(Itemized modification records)
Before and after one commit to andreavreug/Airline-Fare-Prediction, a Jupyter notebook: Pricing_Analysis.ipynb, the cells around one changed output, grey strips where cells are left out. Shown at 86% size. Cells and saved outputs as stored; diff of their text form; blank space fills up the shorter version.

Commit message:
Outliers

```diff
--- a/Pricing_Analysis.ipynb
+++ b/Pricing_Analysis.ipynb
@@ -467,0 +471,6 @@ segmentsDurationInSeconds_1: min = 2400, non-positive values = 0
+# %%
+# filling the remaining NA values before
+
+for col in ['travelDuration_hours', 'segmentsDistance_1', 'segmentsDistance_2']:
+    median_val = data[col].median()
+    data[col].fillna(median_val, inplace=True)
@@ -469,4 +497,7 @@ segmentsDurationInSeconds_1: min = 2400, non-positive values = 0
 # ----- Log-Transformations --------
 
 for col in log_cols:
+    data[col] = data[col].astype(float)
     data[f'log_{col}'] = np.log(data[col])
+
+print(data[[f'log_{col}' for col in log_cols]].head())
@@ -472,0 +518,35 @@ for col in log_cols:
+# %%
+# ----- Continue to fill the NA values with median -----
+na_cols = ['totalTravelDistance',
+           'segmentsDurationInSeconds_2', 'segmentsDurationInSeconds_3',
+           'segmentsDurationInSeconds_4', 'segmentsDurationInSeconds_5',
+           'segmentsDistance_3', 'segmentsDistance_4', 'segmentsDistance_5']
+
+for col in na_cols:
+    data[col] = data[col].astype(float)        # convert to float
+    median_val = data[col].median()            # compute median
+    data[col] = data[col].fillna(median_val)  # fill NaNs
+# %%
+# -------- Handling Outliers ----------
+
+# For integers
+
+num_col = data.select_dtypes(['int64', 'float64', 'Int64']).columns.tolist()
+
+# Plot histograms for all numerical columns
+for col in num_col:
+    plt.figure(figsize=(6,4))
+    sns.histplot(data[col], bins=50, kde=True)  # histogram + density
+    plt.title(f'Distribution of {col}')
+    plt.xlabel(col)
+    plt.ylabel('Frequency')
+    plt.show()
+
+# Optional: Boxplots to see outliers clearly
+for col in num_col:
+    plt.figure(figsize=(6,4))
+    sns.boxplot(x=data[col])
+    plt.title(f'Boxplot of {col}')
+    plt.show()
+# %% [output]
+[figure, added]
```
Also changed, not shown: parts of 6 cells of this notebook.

...

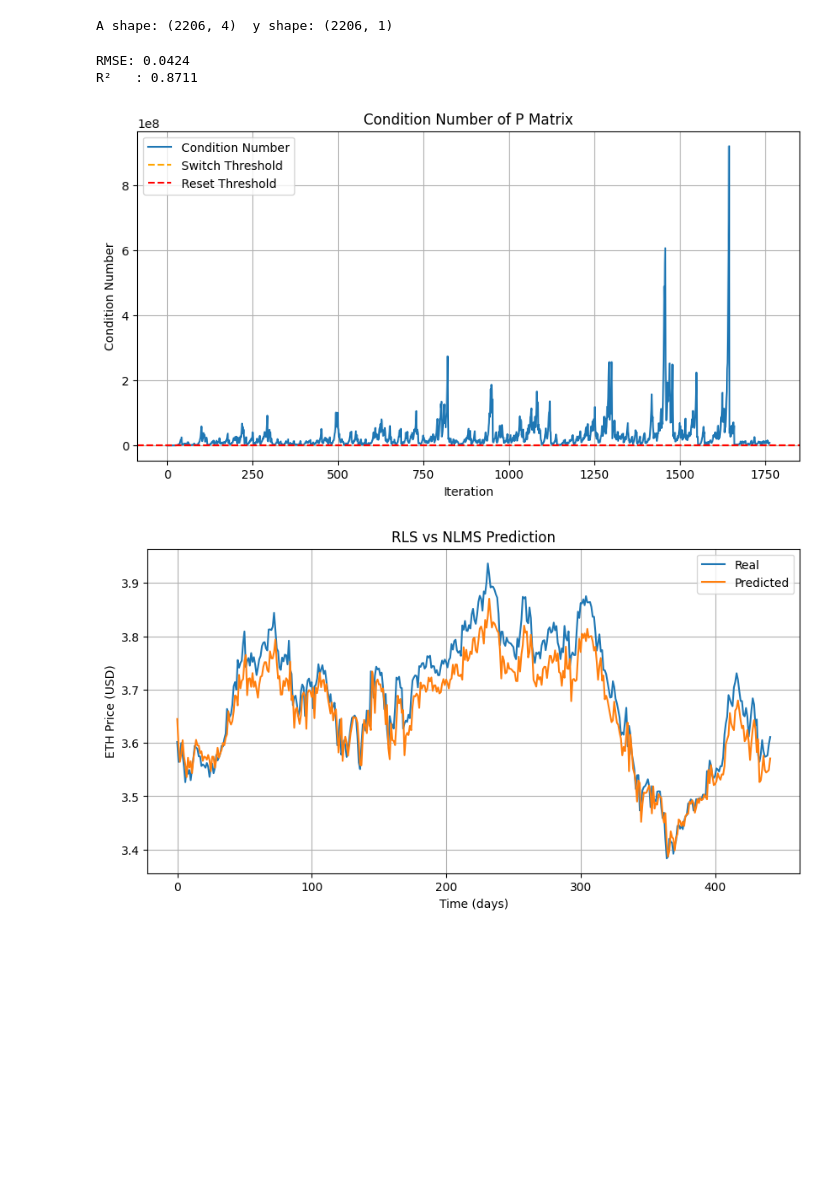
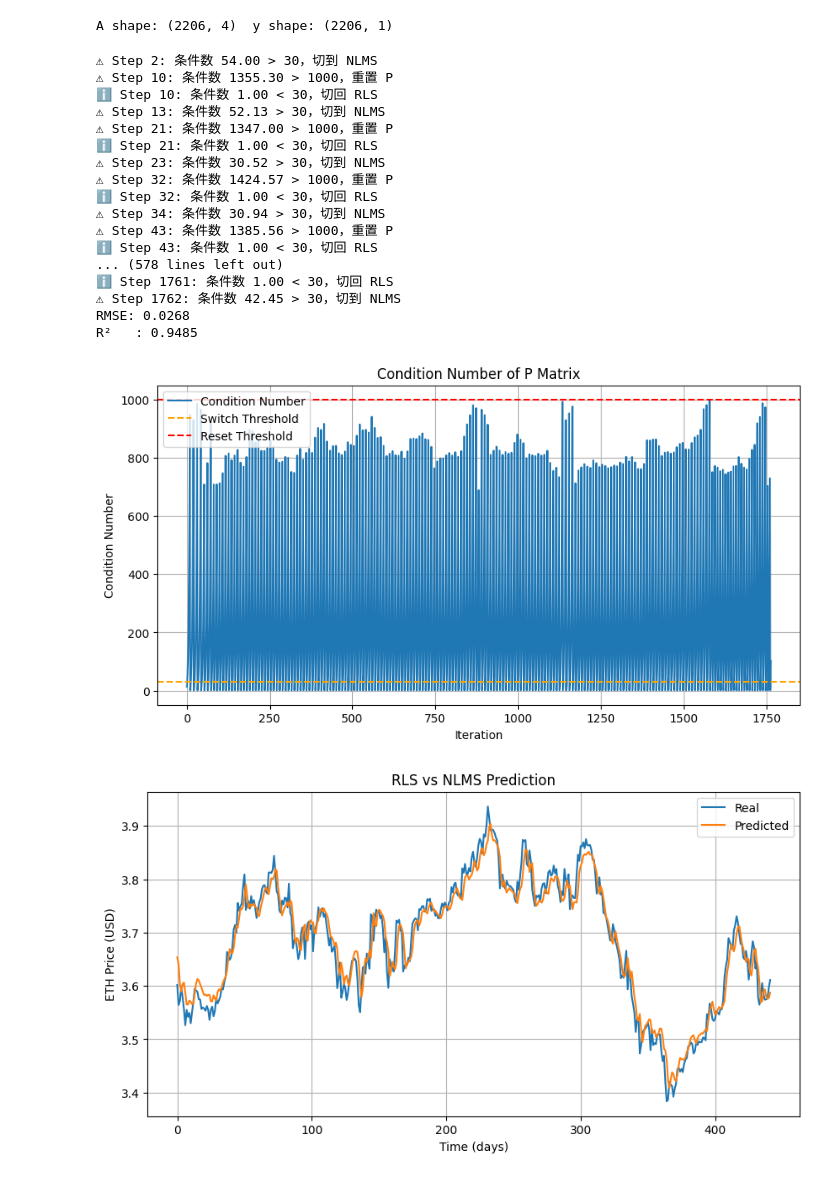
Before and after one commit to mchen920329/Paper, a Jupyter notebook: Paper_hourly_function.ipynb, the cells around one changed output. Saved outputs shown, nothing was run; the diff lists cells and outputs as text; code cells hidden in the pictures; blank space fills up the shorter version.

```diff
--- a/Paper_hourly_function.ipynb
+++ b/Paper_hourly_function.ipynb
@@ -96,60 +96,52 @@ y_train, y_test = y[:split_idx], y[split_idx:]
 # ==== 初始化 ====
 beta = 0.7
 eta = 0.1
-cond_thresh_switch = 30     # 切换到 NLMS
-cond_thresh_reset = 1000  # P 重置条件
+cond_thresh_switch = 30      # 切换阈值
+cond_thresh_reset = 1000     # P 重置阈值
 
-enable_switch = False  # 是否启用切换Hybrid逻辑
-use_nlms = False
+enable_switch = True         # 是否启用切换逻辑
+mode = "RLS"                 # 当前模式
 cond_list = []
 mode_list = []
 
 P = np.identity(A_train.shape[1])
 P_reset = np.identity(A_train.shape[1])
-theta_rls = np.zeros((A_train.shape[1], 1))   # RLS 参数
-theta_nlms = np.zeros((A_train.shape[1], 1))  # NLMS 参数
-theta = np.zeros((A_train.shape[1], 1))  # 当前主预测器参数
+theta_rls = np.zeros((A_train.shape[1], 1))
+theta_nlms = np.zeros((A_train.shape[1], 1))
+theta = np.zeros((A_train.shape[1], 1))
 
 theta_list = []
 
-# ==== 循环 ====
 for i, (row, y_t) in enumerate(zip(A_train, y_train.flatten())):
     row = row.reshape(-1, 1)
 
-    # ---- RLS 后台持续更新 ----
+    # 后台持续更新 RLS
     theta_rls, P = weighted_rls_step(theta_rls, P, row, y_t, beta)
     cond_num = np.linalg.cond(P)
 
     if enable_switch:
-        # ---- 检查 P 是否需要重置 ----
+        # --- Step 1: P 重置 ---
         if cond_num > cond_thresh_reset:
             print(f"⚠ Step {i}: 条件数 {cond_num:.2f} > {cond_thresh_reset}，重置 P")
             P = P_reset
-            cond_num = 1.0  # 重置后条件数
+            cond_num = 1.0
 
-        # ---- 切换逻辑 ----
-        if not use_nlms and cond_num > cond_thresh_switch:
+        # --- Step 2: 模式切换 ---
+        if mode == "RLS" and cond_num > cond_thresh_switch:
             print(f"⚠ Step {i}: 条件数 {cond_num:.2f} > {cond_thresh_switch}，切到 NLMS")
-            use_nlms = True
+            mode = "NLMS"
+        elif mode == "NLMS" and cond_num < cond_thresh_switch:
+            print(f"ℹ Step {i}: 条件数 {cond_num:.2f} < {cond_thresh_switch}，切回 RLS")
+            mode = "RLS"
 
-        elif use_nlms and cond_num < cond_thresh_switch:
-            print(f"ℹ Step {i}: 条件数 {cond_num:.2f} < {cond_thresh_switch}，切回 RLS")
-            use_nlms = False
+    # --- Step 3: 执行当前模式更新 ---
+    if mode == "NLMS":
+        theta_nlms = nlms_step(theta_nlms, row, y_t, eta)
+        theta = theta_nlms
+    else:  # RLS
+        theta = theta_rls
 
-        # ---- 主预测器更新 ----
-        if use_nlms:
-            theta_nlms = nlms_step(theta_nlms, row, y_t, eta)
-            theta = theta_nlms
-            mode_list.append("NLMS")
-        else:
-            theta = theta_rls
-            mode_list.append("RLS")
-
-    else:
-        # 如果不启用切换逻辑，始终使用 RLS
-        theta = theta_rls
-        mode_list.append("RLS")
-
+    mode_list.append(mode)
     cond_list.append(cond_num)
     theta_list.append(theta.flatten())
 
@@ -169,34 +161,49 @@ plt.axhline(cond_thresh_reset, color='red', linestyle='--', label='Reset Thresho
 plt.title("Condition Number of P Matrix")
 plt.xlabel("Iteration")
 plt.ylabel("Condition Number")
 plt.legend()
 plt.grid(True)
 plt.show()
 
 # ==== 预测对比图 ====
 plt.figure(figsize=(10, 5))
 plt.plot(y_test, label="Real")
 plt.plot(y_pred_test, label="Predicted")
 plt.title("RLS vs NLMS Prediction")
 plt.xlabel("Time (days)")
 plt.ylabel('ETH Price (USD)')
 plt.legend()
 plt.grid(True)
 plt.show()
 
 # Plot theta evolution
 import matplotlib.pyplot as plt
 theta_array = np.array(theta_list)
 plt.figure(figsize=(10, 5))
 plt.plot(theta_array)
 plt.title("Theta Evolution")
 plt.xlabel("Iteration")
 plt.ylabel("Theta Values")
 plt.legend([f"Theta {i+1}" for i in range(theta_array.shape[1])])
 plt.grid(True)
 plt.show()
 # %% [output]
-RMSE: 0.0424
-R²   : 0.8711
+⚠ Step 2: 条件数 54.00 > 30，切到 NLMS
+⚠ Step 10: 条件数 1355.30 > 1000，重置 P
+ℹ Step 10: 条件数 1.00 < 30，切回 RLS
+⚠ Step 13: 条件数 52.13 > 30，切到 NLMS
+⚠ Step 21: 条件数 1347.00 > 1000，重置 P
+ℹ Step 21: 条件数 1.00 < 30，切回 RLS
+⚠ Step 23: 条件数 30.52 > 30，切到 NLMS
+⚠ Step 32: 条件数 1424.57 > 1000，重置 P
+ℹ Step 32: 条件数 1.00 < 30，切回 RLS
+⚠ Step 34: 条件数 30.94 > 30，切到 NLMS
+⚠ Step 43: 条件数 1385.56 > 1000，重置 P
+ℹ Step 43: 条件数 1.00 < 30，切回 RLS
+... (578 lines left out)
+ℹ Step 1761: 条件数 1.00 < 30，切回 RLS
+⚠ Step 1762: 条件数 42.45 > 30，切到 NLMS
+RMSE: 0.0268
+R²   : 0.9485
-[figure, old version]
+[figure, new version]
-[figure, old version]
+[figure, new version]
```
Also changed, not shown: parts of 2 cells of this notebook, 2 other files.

▶ **EXERCISE DETAILS**: Every line in the data that holds "Number" should be copied out.

▶ **TASK ANSWER**:
 plt.title("Condition Number of P Matrix")
 plt.ylabel("Condition Number")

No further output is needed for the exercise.